AI image generators have exploded in popularity in recent months leading to a dizzying array of head scratching, data-crunching artworks from astronauts riding horses in space and illustrated raccoons playing tennis to more terrifying Seinfeld-inspired art concoctions. With spooky season in full swing, we wanted to see DALL-E 2, OpenAI’s most advanced publicly viable tool to do its thing when given all-time classic horror movie posters. The results are simultaneously fascinating and hilariously stupid, a contradictory combination that says a lot about the evolving state of AI tech in general.
AI generators, and DALL-E in particular, occasionally reveal a darker side. Earlier this year, for example, AI illustrator @Supercomposite described an eerie situation where the image of an inflamed, bloodied woman appeared in his AI search results over and over again. Though the image is strange enough on its own, the illustrator says the woman, who came to be called Loab, continued to follow him across image prompts. The AI generator, for some unknown reason, came to associate Loab with extreme gore, so much so that when it was added alongside other subjects in prompts the AI consistently spit out horrific, nightmarish images.

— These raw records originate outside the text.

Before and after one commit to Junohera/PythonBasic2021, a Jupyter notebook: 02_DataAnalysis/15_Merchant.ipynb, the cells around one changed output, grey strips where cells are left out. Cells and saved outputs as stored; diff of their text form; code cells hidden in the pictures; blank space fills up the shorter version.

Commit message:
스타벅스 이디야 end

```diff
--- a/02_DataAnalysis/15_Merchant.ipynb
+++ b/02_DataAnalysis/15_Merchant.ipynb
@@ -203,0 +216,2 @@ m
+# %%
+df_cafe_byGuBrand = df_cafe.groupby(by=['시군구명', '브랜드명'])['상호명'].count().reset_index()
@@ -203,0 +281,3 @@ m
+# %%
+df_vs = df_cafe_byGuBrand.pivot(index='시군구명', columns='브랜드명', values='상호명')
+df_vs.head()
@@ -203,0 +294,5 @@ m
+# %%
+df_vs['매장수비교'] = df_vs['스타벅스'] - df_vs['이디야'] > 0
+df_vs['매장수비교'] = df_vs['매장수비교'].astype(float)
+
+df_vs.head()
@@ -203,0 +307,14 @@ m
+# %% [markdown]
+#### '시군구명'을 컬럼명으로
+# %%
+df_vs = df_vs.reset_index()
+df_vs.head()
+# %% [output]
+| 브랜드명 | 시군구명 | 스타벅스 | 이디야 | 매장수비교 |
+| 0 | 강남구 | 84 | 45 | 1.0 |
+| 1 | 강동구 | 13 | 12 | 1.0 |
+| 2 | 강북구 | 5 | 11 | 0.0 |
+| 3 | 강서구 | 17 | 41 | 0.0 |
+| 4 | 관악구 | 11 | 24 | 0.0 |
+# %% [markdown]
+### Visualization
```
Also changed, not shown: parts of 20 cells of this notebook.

AI generators clearly have some unresolved trauma most likely caused by the endless stream of unsavory things us humans ask them to churn out. The real question is, will all that pent-up algorithmic darkness lead to convincing movie posters?